▶ Given data
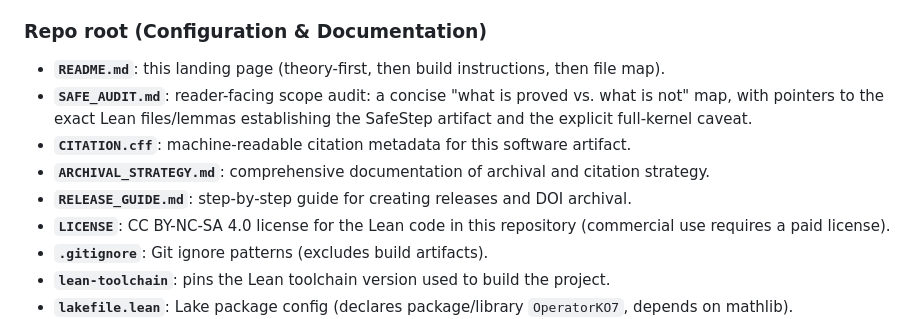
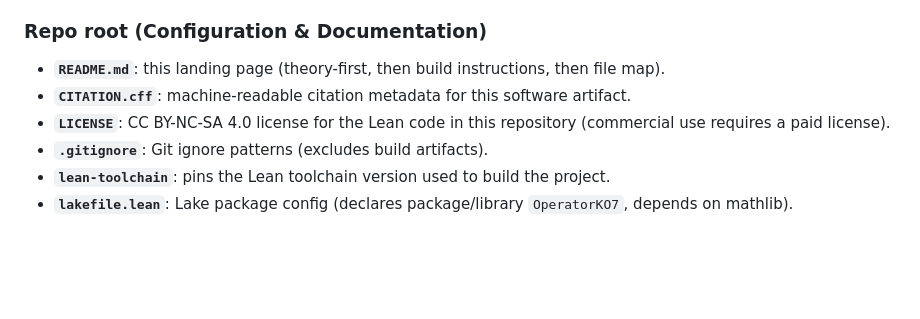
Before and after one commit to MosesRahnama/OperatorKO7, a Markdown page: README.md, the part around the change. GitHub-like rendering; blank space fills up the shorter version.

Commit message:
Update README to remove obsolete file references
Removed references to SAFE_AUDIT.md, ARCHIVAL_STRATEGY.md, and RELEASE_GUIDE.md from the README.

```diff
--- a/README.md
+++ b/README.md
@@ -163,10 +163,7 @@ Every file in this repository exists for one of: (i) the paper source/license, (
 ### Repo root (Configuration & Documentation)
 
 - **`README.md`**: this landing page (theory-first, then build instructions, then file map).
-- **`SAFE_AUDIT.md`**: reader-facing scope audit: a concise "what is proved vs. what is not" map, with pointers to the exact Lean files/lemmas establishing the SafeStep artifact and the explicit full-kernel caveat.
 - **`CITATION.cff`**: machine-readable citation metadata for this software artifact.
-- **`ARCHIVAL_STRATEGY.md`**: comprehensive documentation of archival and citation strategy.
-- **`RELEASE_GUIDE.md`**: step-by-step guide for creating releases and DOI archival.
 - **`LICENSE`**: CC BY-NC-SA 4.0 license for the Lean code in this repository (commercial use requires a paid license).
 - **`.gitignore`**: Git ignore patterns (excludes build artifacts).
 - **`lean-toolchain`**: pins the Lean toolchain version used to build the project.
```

▶ Prompt
The entries are to be restated word for word, with pictures omitted.

▶ Solution for this problem
Before and after one commit to MosesRahnama/OperatorKO7, a Markdown page: README.md, the part around the change. GitHub-like rendering; blank space fills up the shorter version.

Commit message:
Update README to remove obsolete file references
Removed references to SAFE_AUDIT.md, ARCHIVAL_STRATEGY.md, and RELEASE_GUIDE.md from the README.

```diff
--- a/README.md
+++ b/README.md
@@ -163,10 +163,7 @@ Every file in this repository exists for one of: (i) the paper source/license, (
 ### Repo root (Configuration & Documentation)
 
 - **`README.md`**: this landing page (theory-first, then build instructions, then file map).
-- **`SAFE_AUDIT.md`**: reader-facing scope audit: a concise "what is proved vs. what is not" map, with pointers to the exact Lean files/lemmas establishing the SafeStep artifact and the explicit full-kernel caveat.
 - **`CITATION.cff`**: machine-readable citation metadata for this software artifact.
-- **`ARCHIVAL_STRATEGY.md`**: comprehensive documentation of archival and citation strategy.
-- **`RELEASE_GUIDE.md`**: step-by-step guide for creating releases and DOI archival.
 - **`LICENSE`**: CC BY-NC-SA 4.0 license for the Lean code in this repository (commercial use requires a paid license).
 - **`.gitignore`**: Git ignore patterns (excludes build artifacts).
 - **`lean-toolchain`**: pins the Lean toolchain version used to build the project.
```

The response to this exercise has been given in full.